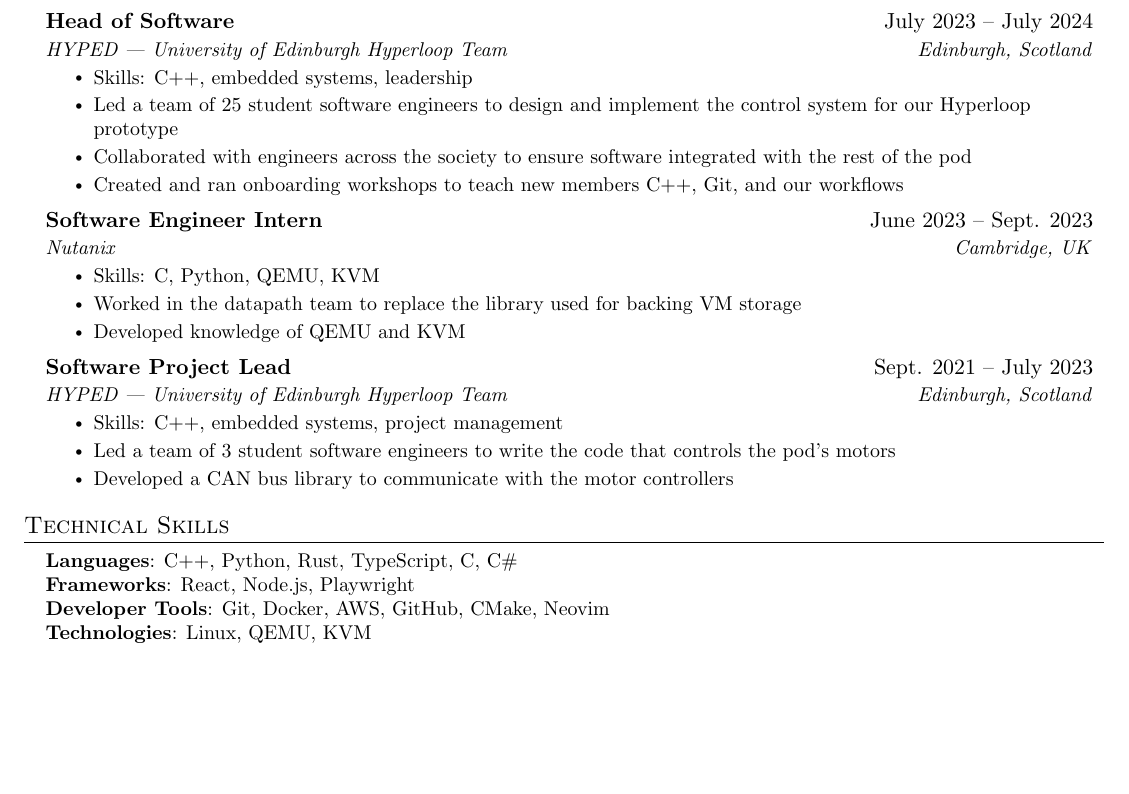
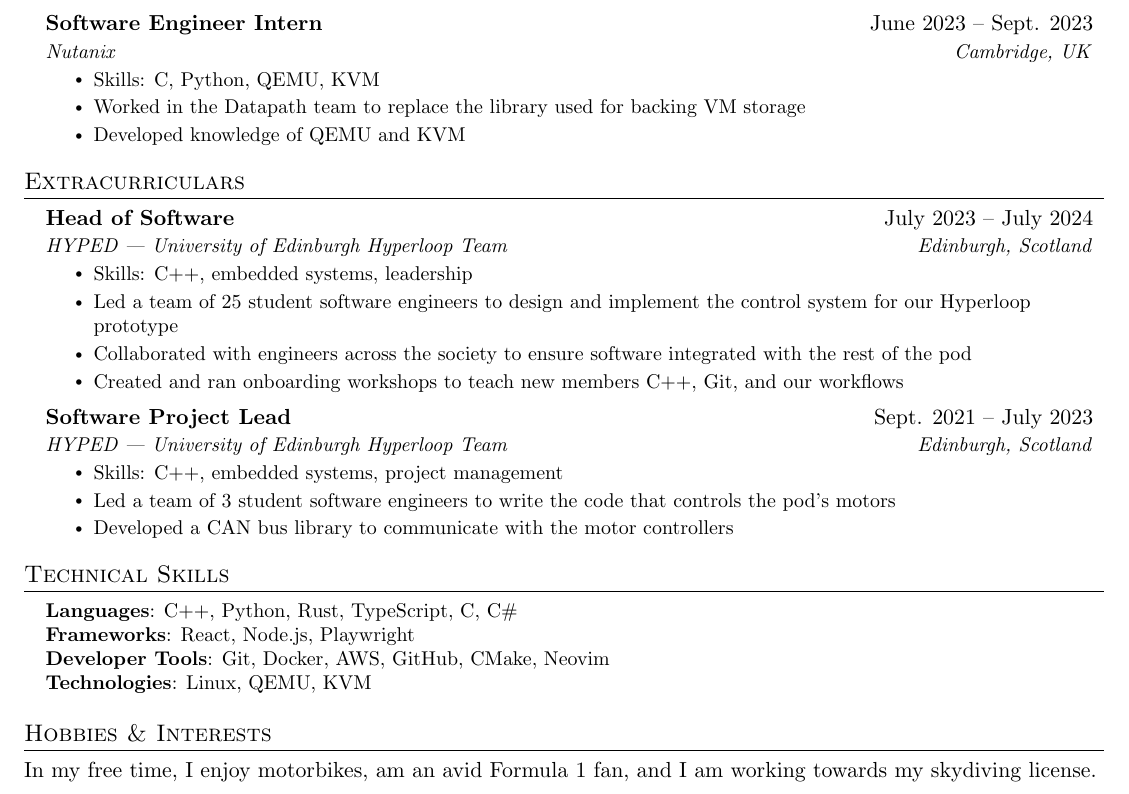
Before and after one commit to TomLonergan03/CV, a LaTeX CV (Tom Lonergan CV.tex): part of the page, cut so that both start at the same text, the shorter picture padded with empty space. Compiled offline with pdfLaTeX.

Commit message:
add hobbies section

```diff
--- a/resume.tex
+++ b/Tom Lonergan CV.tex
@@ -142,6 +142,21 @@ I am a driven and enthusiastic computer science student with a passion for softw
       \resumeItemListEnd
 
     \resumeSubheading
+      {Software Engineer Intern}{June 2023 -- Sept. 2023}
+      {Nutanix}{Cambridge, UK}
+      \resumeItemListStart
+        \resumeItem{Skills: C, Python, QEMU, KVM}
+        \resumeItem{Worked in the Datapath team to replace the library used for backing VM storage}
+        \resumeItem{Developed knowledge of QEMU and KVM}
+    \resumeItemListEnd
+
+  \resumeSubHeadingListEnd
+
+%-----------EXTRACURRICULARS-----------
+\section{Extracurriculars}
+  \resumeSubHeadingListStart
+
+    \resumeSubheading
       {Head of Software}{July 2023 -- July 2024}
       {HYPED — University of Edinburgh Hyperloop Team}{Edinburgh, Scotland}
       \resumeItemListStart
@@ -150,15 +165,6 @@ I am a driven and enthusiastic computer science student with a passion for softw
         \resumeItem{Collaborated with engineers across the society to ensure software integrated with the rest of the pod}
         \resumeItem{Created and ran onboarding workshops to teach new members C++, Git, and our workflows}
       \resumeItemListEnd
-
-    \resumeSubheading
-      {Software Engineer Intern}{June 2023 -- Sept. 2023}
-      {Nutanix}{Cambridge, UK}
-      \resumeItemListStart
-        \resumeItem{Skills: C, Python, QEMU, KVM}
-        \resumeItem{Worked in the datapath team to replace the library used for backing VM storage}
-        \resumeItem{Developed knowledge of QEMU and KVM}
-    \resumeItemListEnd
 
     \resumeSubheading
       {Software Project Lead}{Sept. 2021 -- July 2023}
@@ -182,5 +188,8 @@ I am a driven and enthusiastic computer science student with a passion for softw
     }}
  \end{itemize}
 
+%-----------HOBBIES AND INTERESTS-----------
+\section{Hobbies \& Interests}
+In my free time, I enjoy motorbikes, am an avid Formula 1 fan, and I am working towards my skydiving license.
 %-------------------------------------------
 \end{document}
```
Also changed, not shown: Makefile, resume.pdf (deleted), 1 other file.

====================

## REQUIRED WORK
Quote the data above in full and without alteration; skip the pictures.

## FINAL ANSWER
Before and after one commit to TomLonergan03/CV, a LaTeX CV (Tom Lonergan CV.tex): part of the page, cut so that both start at the same text, the shorter picture padded with empty space. Compiled offline with pdfLaTeX.

Commit message:
add hobbies section

```diff
--- a/resume.tex
+++ b/Tom Lonergan CV.tex
@@ -142,6 +142,21 @@ I am a driven and enthusiastic computer science student with a passion for softw
       \resumeItemListEnd
 
     \resumeSubheading
+      {Software Engineer Intern}{June 2023 -- Sept. 2023}
+      {Nutanix}{Cambridge, UK}
+      \resumeItemListStart
+        \resumeItem{Skills: C, Python, QEMU, KVM}
+        \resumeItem{Worked in the Datapath team to replace the library used for backing VM storage}
+        \resumeItem{Developed knowledge of QEMU and KVM}
+    \resumeItemListEnd
+
+  \resumeSubHeadingListEnd
+
+%-----------EXTRACURRICULARS-----------
+\section{Extracurriculars}
+  \resumeSubHeadingListStart
+
+    \resumeSubheading
       {Head of Software}{July 2023 -- July 2024}
       {HYPED — University of Edinburgh Hyperloop Team}{Edinburgh, Scotland}
       \resumeItemListStart
@@ -150,15 +165,6 @@ I am a driven and enthusiastic computer science student with a passion for softw
         \resumeItem{Collaborated with engineers across the society to ensure software integrated with the rest of the pod}
         \resumeItem{Created and ran onboarding workshops to teach new members C++, Git, and our workflows}
       \resumeItemListEnd
-
-    \resumeSubheading
-      {Software Engineer Intern}{June 2023 -- Sept. 2023}
-      {Nutanix}{Cambridge, UK}
-      \resumeItemListStart
-        \resumeItem{Skills: C, Python, QEMU, KVM}
-        \resumeItem{Worked in the datapath team to replace the library used for backing VM storage}
-        \resumeItem{Developed knowledge of QEMU and KVM}
-    \resumeItemListEnd
 
     \resumeSubheading
       {Software Project Lead}{Sept. 2021 -- July 2023}
@@ -182,5 +188,8 @@ I am a driven and enthusiastic computer science student with a passion for softw
     }}
  \end{itemize}
 
+%-----------HOBBIES AND INTERESTS-----------
+\section{Hobbies \& Interests}
+In my free time, I enjoy motorbikes, am an avid Formula 1 fan, and I am working towards my skydiving license.
 %-------------------------------------------
 \end{document}
```
Also changed, not shown: Makefile, resume.pdf (deleted), 1 other file.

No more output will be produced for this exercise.